/---
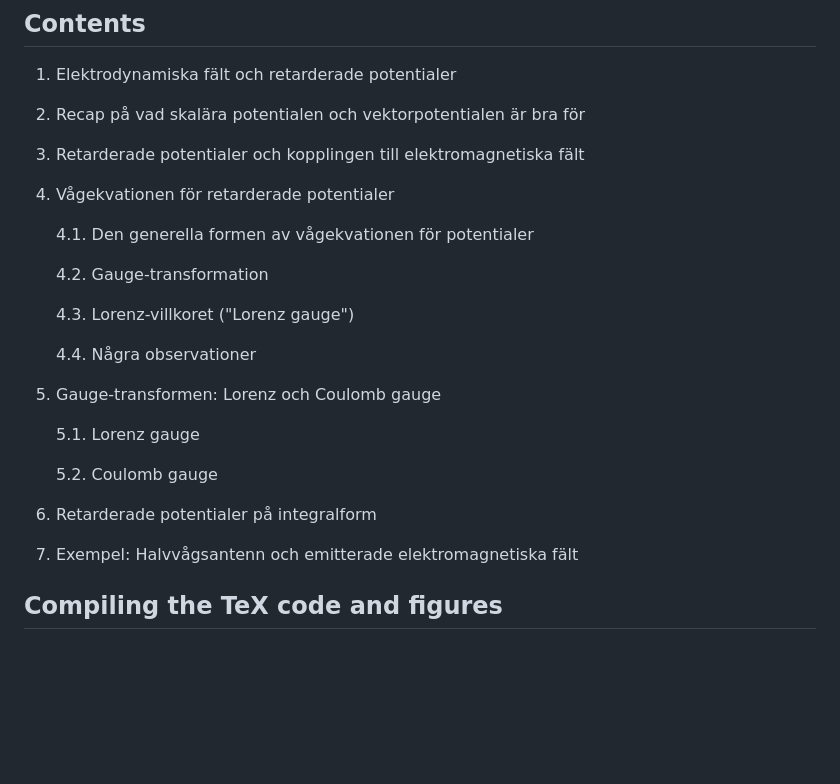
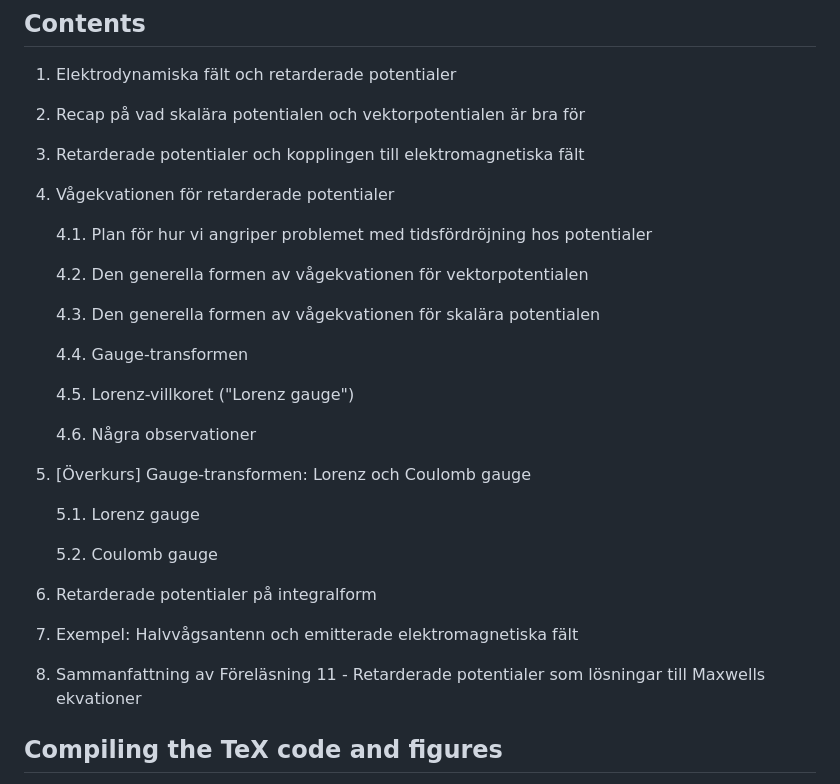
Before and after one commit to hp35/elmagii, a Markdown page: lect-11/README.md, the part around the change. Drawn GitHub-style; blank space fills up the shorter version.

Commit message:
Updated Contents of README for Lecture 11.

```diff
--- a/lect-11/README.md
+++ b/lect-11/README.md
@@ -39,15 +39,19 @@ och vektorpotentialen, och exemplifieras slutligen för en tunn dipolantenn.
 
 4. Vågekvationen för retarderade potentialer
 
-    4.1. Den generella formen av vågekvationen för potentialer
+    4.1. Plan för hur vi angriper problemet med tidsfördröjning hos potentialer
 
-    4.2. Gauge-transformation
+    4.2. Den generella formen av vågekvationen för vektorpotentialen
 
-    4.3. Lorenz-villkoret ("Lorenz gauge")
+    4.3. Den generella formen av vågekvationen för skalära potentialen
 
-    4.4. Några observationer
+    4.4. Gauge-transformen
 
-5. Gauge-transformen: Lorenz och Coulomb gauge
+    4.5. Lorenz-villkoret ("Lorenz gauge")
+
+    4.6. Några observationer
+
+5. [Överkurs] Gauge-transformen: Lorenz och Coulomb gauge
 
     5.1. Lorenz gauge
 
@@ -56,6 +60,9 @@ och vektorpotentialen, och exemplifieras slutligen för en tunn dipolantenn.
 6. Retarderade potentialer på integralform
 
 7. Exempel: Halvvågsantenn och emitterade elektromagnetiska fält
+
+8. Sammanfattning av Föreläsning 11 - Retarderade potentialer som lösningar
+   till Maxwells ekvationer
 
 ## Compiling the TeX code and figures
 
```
\---
/---
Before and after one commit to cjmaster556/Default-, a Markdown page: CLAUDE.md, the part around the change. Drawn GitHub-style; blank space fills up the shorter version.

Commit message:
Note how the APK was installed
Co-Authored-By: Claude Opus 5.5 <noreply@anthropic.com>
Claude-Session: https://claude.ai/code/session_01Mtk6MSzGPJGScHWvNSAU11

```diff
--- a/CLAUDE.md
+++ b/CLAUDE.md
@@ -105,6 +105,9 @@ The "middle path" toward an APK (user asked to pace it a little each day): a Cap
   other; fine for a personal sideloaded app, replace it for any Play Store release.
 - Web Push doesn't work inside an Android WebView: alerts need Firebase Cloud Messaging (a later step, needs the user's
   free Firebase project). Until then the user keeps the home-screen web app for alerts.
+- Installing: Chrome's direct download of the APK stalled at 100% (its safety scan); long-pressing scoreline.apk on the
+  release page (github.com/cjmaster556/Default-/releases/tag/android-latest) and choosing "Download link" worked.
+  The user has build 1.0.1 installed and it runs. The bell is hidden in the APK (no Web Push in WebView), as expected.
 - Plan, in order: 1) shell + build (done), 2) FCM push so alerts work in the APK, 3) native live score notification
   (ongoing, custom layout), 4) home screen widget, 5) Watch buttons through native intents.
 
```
\---
Problem to work on: Among the entries above, find every line holding "potentialer" and copy it.

Result below:
 4. Vågekvationen för retarderade potentialer
-    4.1. Den generella formen av vågekvationen för potentialer
+    4.1. Plan för hur vi angriper problemet med tidsfördröjning hos potentialer
 6. Retarderade potentialer på integralform
+8. Sammanfattning av Föreläsning 11 - Retarderade potentialer som lösningar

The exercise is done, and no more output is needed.